Project Number: 6615-22000-024-00
Start Date: May 21, 2010
End Date: Dec 30, 2010

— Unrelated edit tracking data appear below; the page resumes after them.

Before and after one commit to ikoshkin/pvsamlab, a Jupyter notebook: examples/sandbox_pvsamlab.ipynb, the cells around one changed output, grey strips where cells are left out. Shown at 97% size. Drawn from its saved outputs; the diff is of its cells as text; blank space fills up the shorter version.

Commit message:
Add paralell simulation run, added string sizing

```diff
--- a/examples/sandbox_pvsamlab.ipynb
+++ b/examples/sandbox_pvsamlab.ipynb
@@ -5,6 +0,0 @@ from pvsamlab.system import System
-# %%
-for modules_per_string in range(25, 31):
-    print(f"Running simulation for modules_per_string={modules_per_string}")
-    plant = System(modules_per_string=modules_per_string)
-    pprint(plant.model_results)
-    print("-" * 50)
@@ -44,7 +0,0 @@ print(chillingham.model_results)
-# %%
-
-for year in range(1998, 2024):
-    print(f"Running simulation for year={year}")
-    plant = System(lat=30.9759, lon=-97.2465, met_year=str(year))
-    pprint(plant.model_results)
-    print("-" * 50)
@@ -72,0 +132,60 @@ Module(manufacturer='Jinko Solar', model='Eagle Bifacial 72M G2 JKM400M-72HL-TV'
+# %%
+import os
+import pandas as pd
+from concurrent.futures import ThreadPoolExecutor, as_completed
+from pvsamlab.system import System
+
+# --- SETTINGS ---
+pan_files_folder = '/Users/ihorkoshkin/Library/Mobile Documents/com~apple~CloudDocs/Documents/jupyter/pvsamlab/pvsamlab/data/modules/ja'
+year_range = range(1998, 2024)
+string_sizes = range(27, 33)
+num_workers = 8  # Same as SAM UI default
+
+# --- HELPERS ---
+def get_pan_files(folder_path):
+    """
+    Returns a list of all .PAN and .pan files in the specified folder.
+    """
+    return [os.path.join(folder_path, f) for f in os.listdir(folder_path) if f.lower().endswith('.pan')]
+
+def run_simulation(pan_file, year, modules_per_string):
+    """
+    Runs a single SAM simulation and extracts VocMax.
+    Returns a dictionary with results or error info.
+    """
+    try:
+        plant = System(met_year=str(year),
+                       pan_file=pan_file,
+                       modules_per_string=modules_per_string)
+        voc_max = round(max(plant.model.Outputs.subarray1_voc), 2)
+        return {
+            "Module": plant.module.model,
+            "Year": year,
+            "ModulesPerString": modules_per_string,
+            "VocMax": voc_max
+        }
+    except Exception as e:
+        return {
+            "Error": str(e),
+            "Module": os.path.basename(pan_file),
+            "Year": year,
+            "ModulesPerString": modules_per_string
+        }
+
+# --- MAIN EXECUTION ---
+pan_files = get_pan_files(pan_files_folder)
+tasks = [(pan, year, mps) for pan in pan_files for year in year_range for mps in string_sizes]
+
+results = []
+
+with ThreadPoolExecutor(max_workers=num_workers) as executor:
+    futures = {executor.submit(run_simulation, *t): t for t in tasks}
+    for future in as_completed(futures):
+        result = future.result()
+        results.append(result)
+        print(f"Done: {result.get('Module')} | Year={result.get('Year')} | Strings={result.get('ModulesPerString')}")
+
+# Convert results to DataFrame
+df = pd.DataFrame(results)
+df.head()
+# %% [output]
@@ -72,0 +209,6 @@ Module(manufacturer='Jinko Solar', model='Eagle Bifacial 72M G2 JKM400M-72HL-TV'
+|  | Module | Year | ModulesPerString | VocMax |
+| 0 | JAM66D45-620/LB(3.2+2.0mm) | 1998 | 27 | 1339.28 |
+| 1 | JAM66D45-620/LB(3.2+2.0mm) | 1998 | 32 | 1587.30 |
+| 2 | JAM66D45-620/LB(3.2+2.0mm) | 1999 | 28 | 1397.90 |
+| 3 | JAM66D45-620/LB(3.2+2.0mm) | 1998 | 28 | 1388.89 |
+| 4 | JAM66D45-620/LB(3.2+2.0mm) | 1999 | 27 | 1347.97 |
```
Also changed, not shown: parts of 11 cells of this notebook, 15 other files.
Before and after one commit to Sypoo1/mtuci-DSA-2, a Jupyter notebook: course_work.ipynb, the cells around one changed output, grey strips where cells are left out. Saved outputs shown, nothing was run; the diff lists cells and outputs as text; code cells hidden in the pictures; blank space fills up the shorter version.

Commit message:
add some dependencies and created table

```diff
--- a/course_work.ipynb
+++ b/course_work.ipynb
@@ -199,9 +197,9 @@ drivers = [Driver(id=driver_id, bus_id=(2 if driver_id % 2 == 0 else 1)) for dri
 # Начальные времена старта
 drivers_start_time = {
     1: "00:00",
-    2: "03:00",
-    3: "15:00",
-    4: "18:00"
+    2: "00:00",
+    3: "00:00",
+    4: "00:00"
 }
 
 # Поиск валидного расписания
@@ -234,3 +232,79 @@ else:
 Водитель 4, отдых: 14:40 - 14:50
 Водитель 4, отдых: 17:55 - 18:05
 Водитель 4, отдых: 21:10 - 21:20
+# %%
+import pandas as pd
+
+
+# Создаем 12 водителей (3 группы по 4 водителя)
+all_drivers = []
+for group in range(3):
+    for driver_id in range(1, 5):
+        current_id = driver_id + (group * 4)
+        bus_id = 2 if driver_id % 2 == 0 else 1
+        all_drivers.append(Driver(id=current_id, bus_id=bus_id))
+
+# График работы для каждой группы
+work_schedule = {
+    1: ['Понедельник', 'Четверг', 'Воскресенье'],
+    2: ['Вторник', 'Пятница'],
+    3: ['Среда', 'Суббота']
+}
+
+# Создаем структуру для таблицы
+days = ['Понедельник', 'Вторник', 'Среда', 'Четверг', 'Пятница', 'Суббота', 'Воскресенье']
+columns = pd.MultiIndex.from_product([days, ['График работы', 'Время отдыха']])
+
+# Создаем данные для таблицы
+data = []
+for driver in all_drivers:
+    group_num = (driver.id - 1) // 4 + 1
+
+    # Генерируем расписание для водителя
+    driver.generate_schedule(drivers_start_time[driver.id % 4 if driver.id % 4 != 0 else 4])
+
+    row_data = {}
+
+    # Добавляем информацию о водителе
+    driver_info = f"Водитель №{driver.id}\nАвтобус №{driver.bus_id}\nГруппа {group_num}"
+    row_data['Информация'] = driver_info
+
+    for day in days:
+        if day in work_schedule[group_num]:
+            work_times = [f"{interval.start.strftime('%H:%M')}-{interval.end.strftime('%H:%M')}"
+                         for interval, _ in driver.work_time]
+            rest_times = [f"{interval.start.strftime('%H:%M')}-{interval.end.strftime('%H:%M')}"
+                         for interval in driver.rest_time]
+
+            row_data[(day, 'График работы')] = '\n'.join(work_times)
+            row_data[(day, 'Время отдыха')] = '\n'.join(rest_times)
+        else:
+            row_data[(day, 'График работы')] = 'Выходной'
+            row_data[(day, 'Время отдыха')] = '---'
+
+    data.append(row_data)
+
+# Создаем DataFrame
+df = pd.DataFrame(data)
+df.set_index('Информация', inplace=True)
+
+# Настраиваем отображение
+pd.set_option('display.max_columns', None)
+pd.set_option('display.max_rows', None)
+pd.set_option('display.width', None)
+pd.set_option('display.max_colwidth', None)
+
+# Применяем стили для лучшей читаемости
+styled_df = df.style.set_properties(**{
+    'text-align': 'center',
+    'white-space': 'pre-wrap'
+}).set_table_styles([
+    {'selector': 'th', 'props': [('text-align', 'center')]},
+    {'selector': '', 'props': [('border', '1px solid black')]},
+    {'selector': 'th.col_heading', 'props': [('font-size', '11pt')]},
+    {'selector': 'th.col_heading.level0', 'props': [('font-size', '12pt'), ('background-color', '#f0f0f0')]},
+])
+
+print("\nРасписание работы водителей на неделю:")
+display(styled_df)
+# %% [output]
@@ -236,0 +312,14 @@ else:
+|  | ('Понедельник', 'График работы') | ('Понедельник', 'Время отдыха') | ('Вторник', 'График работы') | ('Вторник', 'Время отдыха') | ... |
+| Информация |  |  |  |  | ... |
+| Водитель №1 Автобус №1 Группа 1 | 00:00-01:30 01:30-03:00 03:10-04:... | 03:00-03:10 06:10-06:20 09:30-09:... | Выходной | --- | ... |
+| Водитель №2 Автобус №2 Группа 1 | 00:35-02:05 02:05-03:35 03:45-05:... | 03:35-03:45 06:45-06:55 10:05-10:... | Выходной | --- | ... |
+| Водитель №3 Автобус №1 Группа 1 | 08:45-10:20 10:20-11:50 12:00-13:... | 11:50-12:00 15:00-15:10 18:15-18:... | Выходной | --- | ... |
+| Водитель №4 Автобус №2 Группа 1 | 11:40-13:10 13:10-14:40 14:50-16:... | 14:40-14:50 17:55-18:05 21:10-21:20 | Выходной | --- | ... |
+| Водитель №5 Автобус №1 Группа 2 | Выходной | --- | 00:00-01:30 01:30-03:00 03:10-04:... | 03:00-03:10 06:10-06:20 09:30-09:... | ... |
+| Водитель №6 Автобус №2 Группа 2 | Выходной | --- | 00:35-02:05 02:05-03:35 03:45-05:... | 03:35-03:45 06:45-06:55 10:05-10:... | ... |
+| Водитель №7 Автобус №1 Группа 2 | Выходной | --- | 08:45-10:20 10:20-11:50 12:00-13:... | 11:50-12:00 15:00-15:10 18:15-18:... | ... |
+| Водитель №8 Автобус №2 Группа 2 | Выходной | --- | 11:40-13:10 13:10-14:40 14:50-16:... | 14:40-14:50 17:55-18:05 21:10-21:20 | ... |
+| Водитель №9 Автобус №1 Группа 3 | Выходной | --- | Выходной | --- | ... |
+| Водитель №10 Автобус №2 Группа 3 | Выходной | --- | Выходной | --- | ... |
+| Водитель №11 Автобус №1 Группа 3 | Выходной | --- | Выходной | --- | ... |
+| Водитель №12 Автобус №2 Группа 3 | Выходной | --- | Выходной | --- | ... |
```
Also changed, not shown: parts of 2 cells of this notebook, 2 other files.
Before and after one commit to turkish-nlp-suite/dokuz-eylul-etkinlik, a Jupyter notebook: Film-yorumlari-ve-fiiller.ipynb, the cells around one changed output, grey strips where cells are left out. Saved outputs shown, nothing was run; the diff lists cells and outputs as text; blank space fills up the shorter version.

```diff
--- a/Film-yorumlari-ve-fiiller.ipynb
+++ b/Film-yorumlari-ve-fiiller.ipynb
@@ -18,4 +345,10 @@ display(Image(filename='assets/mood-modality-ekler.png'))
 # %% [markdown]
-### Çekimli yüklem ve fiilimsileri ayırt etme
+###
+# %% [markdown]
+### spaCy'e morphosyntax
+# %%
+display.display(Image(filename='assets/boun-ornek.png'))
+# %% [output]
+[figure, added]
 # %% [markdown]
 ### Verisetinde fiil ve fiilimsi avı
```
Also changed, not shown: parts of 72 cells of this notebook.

Emphasis will be placed on 1) Using recombinant DNA constructs inserted into the piggyBac transformation vector to genetically transform strains of the fruit flies and moth; 2) Developing a means of generating somatic transformations to test the phenotypes and efficiencies of foreign gene constructs that lead to genetic control of pest insects; 3) Assessing the potential for vector re-mobilization in released transgenic strains and developing new vectors that allow increased stability and targeted integration for greater efficacy and ecological safety; 4) Defining the seasonal distributions of genetically distinct subpopulations of fall armyworm in order to investigate strain-specific behaviors related to plant host usage, migration, and mating; 5) Identifying hidden/cryptic pests through acoustic and microwave radar technology and precisely targeting control measures to limited areas where they will be most effective; 6) Developing economical all-female strains of fruit fly parasitoids for mass-rearing and augmentative release through sex ratio distorting microbial endosymbionts; and 7) Determining how fruit fly and moth parasitoids differ in their abilities to locate hosts at varying densities, and display different propensities to disperse from areas with relatively low hostencounter rates (BSL-1, August 2009). Research is needed to enhance biological control of insects and mites through improved methods for rearing and deploying arthropod predators. The impact of predators can be increased through discovery of essential nutritional factors from prey or hosts that increase reproductive efficiency. Following bioassay-guided isolation and characterization, these factors will be employed as additives for artificial diets. Biochemical assays of contents of these factors in prey will also allow estimates of prey quality as food for predators. Biochemical and behavioral analyses of predators will produce estimates of fitness in insectary and field. Correlations of predator fitness with species and abundance of prey in field-cages will yield knowledge of the quality of prey as food and the quality of predators introduced into cages after rearing on selected diets in the laboratory. Predatory efficiency of generalists such as Orius insidiosus, Podisus maculiventris, and Geocoris punctipes will be assessed through predation rates and selection of prey. Their reproductive potential will be assessed as egg load. General fitness of the predators will be measured through quantitative and qualitative analyses of lipids and proteins. Results will yield commercial additives for artificial diets for predators, biochemical markers for assessment of insect quality, and tools for improved management of existing and introduced populations of predators and pest populations in the field and greenhouse.